Thursday, March 2, 2017

Nonverbal Communication Analysis No. 3865: Jeff Sessions and Al Franken - Senate Judiciary Committee during Sessions' Confirmation Hearing - Body Language and Emotional Intelligence (VIDEO, PHOTOS)

Yesterday, The Washington Post broke the story alleging that then Senator Jeff Sessions (R-Al) spoke (at least twice, July and September 2016) with the Russian Ambassador to the United States (Sergey Kislyak) when he was assisting Donald Trump during his presidential campaign and acting as a surrogate for him. Crucially, Sessions did not disclose these conversations during his recent attorney general confirmation hearings. After immense pressure, Attorney General Sessions has recused himself from any current or future investigations into Russian interference regarding the November 2016 U.S. election.

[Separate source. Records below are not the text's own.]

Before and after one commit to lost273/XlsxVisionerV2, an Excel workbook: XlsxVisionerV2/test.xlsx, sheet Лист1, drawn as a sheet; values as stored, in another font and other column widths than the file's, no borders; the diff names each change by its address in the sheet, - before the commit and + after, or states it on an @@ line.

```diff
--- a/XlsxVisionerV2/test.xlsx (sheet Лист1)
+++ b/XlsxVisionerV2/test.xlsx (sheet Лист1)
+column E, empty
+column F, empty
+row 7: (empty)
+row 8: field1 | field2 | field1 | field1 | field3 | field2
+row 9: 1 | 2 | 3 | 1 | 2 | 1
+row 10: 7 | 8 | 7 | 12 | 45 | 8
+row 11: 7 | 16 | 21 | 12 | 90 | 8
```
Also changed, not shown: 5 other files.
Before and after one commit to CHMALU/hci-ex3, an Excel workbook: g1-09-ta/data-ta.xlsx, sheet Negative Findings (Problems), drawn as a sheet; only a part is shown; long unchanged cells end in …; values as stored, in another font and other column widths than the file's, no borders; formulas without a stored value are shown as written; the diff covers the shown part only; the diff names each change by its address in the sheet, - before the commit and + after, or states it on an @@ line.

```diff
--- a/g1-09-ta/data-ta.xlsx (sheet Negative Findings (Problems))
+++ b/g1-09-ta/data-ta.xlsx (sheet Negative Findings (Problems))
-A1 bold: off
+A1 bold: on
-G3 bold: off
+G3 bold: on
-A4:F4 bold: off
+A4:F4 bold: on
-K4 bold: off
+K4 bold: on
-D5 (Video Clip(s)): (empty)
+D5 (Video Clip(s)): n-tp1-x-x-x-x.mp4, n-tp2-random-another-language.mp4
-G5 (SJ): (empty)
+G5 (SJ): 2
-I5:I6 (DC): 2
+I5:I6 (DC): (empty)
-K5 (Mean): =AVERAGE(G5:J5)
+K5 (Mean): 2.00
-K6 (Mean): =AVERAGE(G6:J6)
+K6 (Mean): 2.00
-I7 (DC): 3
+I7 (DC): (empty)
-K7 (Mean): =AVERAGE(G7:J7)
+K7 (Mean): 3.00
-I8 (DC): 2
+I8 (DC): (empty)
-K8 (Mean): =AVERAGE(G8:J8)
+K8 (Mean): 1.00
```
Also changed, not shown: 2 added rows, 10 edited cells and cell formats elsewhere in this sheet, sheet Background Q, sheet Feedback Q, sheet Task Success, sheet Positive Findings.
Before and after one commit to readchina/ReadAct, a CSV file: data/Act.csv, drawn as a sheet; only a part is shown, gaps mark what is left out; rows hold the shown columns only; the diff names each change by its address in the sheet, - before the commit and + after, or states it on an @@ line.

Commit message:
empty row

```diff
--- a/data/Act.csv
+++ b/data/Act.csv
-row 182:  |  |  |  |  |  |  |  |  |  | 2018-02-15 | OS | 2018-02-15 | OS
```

What follows is a transcript of a portion of the above video - followed by partial nonverbal analysis of that same crucial exchange of Sessions' confirmation hearings for US Attorney General.

Beginning at 3:24, Senator Al Franken continues, "... But, if it's true, it's obviously extremely serious - and if there is any evidence that anyone affiliated with the Trump campaign communicated with the Russian government in the course of this campaign, what will you do?"

Senator Jeff Sessions: Senator Franken, I'm not aware of ahhh, any of those activities. I h, have [stutter] been called a surrogate a time or two in that campaign and I didn't have, not have [stutter] communications with the Russians - ummm and I'm unable to comment on it.

Senator Al Franken: Very well.

It should be noted that Senator Sessions also denied contact with Russian officials in writing.

Earlier today (Thursday, 2 March 2017), during his news conference wherein he recused himself, the Attorney General acknowledged the two meetings with the Russian Ambassador.

From a Nonverbal Analysis, three signals jump out like a bullhorn:

1. Smiling Out of Context: Whenever a person displays a smile - whether sincere or insincere - which occurs out of context, it is ALWAYS suspect. And while he was here attempting to suppress it, Sessions' smile was indeed sincere. This is an example of duping delight. Duping delight (Ekman) is a term used to describe the behavior associated with a smile made during moments of sincere joy (ergo "delight") during moments when the person displaying it believes that they are (at least somewhat) fooling others (ergo "duping").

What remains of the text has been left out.